Out-of-Hospital Cardiac Arrest Outcomes (OHCAO)
Chief Investigator: Professor Gavin Perkins
Sponsor: Warwick Medical School, National Ambulance Service Medical Directors
Funder: British Heart Foundation, Resuscitation Council (UK)
Registration Number: ISRCTN10428536
Cardiac arrest is the term used to describe sudden cessation of heart function. After cardiac arrest occurs, blood stops being circulated to the vital organs and consciousness is lost within seconds. Unless resuscitation is started promptly death will occur within a few minutes. Each year about 30,000 people receive resuscitation for an Out-of-Hospital Cardiac Arrest (OHCA) in the United Kingdom (UK). Only one in every twenty people that have a cardiac arrest survive to go home from hospital.
Information collected by the Department of Health has shown large differences in the number of people that survive an OHCA depending on where they live. In simple terms people in some parts of the country are twice or three times more likely to survive than in other areas.
This project is working with UK Ambulance Services to try and find out the reasons behind such big differences in survival. It has develop a standard way of collecting information about OHCA and for finding out if a resuscitation attempt was successful.
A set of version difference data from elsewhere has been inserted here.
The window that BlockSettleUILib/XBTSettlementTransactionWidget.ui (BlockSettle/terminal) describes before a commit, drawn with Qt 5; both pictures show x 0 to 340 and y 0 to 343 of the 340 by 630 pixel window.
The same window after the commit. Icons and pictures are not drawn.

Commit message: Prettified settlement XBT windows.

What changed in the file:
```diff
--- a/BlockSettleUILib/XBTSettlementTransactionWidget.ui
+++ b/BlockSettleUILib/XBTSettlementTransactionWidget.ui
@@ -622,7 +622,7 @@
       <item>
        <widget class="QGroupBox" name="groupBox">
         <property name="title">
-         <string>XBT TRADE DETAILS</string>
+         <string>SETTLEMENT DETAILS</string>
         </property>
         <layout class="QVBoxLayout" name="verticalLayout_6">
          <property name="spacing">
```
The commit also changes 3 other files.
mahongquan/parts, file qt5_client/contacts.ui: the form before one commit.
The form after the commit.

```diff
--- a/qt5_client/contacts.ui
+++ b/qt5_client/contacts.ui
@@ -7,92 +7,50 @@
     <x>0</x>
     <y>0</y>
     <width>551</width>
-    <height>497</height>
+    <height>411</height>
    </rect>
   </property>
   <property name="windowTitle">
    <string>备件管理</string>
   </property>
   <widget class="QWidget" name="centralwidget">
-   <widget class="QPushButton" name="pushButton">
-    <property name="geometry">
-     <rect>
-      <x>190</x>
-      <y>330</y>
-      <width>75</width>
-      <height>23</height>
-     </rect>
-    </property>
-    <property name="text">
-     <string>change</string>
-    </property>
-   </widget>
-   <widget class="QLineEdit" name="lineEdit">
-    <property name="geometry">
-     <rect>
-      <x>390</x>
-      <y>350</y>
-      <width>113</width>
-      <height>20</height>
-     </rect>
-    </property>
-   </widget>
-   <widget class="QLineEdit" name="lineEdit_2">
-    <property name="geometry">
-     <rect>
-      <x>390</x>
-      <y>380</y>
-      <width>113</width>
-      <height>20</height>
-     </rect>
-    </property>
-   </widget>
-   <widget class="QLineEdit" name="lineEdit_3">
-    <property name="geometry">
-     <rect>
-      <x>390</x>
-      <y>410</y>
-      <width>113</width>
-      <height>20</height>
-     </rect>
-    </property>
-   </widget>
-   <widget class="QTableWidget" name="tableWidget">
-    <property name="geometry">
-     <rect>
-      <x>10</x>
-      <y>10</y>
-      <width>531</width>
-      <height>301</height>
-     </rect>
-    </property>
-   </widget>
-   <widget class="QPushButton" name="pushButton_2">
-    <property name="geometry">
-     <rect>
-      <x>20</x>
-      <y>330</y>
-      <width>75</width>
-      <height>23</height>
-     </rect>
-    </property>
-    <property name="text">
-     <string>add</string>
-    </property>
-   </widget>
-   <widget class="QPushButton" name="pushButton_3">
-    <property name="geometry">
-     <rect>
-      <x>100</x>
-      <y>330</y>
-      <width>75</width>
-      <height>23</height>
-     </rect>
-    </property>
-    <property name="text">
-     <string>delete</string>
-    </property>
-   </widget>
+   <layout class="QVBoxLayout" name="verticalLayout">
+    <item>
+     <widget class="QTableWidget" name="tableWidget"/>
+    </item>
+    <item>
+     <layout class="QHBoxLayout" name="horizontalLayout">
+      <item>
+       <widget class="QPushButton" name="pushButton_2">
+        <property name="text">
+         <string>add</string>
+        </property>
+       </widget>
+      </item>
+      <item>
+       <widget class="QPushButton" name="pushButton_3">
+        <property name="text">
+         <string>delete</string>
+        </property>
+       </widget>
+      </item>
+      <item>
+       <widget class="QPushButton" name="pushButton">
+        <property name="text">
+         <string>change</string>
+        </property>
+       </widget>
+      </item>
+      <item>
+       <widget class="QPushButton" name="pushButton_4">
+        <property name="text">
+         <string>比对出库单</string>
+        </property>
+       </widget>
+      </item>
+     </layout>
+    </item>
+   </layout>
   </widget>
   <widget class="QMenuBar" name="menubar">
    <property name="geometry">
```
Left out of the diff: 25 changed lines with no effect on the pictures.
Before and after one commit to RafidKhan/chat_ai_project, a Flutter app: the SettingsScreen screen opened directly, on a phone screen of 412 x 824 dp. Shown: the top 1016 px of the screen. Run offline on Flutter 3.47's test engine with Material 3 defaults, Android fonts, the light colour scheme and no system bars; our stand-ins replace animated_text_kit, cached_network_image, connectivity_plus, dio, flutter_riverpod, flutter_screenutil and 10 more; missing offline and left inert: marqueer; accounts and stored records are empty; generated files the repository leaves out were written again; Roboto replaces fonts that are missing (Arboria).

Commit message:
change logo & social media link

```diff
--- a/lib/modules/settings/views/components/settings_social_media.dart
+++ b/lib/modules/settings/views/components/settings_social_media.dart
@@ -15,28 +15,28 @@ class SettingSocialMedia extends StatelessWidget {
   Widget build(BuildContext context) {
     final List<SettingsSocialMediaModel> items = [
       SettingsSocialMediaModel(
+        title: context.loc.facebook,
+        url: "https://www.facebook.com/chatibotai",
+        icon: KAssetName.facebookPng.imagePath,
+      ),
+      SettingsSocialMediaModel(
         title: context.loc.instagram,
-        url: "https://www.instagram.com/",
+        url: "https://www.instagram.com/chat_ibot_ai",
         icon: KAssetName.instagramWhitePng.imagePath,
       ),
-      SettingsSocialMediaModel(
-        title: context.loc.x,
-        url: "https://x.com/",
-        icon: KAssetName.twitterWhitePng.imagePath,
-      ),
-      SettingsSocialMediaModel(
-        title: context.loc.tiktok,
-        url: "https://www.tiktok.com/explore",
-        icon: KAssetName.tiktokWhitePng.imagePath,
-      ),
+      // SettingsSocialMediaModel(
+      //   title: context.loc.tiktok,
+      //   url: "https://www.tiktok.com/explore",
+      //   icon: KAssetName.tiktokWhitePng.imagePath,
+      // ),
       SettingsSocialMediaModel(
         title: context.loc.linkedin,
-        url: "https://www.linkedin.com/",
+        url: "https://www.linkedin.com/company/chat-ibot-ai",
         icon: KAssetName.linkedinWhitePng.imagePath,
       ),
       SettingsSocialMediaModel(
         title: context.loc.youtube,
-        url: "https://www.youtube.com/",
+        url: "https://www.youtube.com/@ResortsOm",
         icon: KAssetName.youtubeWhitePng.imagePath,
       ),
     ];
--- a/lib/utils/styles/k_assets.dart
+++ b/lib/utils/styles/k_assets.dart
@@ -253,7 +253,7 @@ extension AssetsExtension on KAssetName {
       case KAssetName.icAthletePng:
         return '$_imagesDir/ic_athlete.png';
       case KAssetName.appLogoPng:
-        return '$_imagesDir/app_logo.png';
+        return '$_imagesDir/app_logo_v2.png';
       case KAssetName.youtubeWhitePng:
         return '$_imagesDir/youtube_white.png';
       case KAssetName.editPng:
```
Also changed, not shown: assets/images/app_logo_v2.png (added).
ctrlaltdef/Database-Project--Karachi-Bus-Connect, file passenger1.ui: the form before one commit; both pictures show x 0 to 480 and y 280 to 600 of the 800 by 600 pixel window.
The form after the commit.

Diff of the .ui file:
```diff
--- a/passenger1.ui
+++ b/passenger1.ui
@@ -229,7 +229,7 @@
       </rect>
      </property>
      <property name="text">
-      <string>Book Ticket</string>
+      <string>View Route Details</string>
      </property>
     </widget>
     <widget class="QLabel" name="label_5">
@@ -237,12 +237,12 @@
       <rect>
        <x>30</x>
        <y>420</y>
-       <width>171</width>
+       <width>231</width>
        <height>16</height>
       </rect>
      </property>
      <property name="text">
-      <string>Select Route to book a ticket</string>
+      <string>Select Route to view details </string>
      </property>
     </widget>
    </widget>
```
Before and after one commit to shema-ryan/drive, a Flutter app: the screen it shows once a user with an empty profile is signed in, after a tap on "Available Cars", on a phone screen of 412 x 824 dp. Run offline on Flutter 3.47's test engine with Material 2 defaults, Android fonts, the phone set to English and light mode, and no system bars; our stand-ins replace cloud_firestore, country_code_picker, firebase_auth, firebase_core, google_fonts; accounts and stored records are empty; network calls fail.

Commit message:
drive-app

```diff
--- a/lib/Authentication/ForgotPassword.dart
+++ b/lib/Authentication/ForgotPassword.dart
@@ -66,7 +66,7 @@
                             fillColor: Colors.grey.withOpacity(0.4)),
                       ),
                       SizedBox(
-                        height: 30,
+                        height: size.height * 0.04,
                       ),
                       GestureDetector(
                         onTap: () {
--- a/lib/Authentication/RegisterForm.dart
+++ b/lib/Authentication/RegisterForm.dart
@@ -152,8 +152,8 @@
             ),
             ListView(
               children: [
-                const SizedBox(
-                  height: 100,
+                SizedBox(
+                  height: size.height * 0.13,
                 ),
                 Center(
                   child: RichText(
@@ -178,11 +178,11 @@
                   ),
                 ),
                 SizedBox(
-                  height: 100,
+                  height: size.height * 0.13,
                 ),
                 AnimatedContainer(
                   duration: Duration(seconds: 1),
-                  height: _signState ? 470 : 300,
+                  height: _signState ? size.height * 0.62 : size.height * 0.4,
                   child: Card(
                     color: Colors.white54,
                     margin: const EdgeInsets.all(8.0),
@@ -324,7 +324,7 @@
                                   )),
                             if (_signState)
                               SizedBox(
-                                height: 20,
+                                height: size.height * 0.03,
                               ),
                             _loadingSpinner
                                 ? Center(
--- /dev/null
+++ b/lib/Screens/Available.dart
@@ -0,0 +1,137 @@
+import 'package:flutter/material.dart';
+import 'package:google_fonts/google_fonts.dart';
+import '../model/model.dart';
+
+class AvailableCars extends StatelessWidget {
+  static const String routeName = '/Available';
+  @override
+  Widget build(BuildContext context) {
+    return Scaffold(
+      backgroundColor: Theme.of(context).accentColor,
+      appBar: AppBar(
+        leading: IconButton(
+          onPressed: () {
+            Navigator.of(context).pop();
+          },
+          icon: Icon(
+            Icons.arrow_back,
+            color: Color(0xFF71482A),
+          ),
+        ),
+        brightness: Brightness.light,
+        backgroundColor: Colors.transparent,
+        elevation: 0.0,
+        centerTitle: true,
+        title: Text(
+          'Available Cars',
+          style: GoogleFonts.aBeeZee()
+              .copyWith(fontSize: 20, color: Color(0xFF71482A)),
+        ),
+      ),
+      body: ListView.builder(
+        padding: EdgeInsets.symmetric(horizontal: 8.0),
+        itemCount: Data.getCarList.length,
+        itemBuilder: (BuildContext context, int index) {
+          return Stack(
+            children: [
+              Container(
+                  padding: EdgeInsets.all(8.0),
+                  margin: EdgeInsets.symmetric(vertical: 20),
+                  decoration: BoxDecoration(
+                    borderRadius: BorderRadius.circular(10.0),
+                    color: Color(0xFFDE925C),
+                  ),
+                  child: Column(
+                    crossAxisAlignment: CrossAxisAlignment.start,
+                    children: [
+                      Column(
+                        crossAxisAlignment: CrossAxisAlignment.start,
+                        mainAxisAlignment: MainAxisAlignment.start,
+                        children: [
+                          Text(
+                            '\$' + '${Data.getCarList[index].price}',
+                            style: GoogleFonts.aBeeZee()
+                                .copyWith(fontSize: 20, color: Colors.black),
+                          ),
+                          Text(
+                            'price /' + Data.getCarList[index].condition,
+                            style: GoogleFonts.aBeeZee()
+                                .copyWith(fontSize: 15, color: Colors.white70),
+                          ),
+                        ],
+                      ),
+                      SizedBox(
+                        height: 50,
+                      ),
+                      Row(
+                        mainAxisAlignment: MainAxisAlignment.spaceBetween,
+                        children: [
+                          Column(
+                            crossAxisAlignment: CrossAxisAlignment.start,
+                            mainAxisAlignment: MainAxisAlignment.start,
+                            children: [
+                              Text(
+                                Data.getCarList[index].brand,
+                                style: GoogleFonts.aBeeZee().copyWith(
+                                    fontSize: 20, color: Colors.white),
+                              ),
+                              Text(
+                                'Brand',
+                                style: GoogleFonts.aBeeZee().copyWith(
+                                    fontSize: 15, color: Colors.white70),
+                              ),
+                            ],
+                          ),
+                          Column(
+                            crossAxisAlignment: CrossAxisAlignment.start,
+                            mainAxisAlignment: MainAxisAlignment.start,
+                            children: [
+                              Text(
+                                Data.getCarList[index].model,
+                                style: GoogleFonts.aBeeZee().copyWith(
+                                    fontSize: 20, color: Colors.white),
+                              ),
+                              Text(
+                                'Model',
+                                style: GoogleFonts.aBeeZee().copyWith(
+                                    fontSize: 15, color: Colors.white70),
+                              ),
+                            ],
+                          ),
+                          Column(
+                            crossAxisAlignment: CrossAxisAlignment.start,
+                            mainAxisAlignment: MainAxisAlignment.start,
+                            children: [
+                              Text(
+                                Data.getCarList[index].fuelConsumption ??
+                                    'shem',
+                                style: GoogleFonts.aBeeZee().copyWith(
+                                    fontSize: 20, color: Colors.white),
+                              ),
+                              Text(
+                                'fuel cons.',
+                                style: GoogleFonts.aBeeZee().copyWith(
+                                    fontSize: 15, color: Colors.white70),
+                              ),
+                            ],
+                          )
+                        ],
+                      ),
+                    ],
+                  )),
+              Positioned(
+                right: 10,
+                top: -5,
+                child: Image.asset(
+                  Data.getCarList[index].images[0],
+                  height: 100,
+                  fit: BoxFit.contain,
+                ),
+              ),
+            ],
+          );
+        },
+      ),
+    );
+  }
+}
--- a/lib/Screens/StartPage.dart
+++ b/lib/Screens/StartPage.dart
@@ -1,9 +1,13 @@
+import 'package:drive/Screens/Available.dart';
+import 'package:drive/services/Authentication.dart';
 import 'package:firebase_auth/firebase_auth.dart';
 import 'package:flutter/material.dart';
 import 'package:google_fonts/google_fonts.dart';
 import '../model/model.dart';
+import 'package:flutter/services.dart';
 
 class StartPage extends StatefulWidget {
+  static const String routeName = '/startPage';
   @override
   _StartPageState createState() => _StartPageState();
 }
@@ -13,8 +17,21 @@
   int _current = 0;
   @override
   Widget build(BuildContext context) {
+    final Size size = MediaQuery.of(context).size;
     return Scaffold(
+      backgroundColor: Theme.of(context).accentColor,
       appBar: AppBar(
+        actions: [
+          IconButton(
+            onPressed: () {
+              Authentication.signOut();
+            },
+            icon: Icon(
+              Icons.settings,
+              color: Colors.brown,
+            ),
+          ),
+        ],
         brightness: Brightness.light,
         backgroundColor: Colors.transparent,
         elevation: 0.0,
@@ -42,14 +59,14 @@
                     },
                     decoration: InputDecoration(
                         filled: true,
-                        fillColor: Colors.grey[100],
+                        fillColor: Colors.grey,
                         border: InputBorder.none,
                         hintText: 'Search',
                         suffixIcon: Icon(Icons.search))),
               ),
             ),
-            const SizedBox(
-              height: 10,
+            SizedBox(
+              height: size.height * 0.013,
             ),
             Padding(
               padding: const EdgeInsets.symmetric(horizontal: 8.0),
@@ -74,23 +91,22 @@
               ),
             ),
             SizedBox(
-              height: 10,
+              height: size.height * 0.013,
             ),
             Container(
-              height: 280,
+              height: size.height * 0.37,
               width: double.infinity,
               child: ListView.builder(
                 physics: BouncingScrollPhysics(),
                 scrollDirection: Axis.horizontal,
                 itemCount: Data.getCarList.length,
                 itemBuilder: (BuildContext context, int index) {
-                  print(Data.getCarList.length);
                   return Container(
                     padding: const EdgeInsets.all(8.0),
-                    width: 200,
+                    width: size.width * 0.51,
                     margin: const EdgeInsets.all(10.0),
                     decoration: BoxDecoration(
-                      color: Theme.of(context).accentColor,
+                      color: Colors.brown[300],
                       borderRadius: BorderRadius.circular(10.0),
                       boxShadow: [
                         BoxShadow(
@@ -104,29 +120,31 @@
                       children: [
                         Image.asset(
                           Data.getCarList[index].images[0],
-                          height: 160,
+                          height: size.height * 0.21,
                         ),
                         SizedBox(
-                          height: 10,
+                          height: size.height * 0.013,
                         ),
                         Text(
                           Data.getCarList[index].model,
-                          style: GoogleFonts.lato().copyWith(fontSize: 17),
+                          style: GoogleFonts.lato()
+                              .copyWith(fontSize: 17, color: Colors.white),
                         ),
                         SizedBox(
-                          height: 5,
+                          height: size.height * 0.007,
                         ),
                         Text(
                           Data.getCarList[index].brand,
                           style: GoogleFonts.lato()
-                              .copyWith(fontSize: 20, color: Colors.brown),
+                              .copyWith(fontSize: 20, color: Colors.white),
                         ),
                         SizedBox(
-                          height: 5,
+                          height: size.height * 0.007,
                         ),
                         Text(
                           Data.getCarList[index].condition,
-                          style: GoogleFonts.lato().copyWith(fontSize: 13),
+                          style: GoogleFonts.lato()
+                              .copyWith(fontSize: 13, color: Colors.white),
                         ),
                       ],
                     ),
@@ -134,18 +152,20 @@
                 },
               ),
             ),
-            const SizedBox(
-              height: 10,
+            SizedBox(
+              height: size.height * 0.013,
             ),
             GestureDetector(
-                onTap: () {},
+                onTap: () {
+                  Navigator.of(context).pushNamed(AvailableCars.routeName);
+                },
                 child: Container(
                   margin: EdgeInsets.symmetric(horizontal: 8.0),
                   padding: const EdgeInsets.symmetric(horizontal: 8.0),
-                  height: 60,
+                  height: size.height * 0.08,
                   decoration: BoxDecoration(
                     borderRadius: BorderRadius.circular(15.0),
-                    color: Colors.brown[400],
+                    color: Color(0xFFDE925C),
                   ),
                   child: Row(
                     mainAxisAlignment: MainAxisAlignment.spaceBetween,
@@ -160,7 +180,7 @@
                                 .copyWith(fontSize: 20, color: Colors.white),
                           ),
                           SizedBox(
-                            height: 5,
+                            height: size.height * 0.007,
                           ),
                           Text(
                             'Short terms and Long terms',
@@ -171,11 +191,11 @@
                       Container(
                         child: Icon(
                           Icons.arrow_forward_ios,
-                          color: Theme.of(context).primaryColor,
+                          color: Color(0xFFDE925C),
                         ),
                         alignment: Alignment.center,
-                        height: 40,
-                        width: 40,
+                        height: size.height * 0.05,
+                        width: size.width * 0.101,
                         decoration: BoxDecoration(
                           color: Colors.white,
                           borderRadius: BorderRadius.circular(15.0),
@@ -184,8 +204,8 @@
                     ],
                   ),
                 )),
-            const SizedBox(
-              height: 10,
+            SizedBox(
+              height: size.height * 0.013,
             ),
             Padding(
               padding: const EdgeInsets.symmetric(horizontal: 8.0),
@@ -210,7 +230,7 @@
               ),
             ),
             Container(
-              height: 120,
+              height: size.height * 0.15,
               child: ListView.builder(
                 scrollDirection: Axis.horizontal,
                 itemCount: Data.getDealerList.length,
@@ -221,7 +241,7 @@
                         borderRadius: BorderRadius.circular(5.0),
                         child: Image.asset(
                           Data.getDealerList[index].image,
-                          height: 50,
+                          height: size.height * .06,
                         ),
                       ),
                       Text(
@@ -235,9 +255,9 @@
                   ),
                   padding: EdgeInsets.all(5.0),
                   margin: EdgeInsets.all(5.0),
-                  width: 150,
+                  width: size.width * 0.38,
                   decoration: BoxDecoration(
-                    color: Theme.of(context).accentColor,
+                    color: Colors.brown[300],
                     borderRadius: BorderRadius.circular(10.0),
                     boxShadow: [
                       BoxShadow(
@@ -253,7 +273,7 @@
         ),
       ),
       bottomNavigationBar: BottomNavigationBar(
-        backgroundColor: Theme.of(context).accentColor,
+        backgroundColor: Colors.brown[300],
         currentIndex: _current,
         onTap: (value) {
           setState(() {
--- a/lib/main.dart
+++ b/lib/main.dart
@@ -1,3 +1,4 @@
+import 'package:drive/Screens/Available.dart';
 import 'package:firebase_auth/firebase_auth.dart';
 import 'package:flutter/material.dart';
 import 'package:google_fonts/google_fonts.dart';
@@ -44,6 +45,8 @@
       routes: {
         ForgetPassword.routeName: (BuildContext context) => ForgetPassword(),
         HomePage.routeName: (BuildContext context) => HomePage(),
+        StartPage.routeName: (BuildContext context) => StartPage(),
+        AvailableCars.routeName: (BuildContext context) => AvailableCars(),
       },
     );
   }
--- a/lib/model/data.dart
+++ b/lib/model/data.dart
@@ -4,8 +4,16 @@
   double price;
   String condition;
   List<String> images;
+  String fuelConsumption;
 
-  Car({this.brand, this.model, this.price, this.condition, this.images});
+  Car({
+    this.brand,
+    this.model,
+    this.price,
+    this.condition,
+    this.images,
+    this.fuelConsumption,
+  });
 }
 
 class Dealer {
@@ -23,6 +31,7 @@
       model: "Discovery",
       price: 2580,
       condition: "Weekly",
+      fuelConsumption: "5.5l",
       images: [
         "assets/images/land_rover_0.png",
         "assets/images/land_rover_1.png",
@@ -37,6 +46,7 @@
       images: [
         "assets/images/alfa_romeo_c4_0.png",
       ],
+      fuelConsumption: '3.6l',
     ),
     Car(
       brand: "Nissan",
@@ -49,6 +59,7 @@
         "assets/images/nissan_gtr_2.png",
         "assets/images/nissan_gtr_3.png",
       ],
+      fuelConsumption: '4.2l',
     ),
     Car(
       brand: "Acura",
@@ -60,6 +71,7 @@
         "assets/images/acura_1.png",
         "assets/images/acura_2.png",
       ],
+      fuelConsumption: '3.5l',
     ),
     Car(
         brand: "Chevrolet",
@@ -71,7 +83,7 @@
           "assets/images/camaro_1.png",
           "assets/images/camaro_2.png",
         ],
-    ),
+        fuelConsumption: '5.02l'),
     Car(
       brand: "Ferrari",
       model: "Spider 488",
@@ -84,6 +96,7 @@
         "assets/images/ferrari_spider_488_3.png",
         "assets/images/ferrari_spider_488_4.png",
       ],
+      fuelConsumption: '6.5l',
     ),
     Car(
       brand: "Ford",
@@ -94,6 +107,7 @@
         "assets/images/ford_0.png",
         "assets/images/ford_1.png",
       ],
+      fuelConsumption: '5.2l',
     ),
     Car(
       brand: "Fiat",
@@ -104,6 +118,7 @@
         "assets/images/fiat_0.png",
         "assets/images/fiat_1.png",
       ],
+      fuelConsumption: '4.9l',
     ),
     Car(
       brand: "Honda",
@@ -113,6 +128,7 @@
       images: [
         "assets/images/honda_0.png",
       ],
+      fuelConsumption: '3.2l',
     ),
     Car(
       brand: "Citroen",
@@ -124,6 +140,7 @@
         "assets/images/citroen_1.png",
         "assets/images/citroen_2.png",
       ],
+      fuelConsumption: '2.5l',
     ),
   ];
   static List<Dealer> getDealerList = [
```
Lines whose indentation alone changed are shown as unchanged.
The study uses existing information collected by ambulance services during the course of their routine duties. Information about individuals that receive resuscitation for OHCA will be securely transferred to researchers at the University of Warwick.
The information will be used to obtain a better understanding of why survival rates vary so widely. It will work out which are the most effective treatments and help ambulance services improve the quality of care for victims of OHCA.
The project has received approvals from both the National Research Ethics and Confidentiality Advisory Group to collect sensitive data via the secure web server. Only data that has been mapped/transformed and agreed by the Trusts will be imported. All other data is ignore, never copied, stored and deleted later.
Ths OHCAO is a prospective study, collecting Information on all out-of-hospital cardiac arrests in the UK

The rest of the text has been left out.